Once you find the line that contains "[arg [arg ...]]" in the entries below, give it again along with every following line, unchanged, through the final one.

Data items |
============

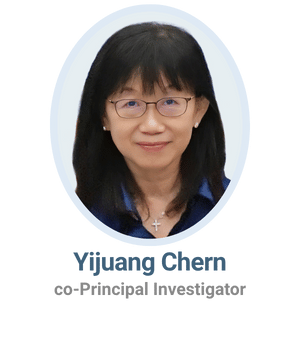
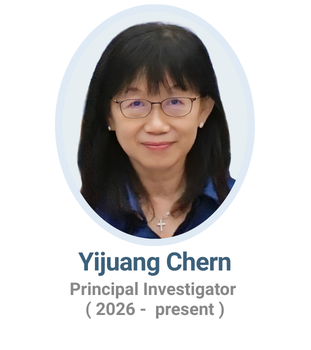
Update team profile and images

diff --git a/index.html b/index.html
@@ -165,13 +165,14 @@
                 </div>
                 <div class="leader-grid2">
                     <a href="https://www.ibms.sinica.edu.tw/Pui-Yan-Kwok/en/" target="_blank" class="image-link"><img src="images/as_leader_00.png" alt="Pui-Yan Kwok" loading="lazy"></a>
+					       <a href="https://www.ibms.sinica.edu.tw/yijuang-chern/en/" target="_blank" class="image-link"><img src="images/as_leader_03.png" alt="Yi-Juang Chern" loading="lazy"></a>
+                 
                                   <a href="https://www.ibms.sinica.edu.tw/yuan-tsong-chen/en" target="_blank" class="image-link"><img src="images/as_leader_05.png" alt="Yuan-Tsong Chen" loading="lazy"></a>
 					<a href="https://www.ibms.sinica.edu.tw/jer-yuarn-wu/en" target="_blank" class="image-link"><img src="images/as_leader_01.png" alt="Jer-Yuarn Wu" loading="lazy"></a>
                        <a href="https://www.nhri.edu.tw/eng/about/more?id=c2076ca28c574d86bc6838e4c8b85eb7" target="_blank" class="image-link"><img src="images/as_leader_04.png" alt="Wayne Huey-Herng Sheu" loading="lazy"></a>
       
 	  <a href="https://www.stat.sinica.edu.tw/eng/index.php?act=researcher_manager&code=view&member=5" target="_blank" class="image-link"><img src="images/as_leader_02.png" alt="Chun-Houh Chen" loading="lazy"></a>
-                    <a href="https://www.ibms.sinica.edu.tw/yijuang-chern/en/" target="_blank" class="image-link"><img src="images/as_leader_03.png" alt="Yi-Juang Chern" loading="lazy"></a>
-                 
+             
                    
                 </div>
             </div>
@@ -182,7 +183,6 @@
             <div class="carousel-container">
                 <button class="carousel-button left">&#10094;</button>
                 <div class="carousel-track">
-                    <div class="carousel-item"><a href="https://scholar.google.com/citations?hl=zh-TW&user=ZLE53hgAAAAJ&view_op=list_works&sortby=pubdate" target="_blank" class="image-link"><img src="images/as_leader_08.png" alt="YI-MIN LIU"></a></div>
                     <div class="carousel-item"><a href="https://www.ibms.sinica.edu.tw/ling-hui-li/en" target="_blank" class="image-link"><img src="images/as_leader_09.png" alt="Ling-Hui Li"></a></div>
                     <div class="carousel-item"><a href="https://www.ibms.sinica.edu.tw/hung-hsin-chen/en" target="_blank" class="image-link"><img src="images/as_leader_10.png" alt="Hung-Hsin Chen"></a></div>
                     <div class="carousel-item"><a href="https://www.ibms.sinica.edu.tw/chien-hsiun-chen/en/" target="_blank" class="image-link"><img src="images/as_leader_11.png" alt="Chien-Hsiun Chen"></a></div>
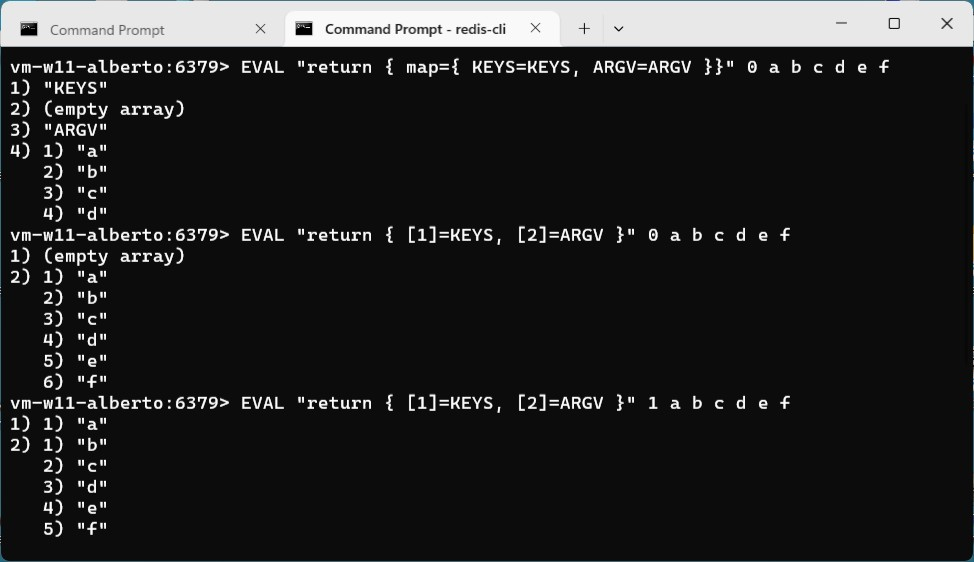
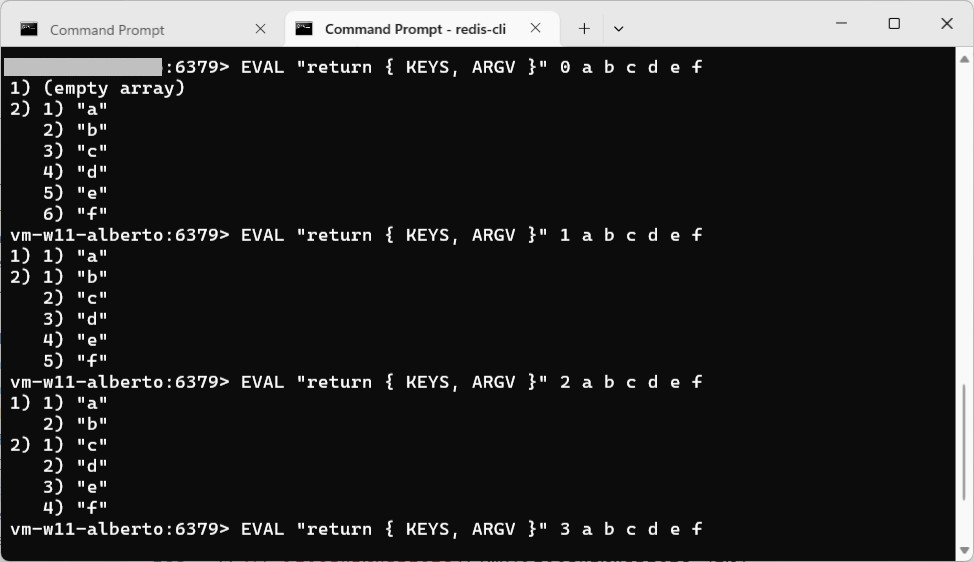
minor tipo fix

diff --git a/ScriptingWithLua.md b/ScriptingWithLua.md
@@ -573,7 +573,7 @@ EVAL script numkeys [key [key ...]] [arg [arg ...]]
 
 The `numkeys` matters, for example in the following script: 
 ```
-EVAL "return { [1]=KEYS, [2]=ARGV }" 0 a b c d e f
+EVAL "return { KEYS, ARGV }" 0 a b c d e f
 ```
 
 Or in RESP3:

============

Completed exercise |
@@ -573,7 +573,7 @@ EVAL script numkeys [key [key ...]] [arg [arg ...]]
 
 The `numkeys` matters, for example in the following script: 
 ```
-EVAL "return { [1]=KEYS, [2]=ARGV }" 0 a b c d e f
+EVAL "return { KEYS, ARGV }" 0 a b c d e f
 ```
 
 Or in RESP3:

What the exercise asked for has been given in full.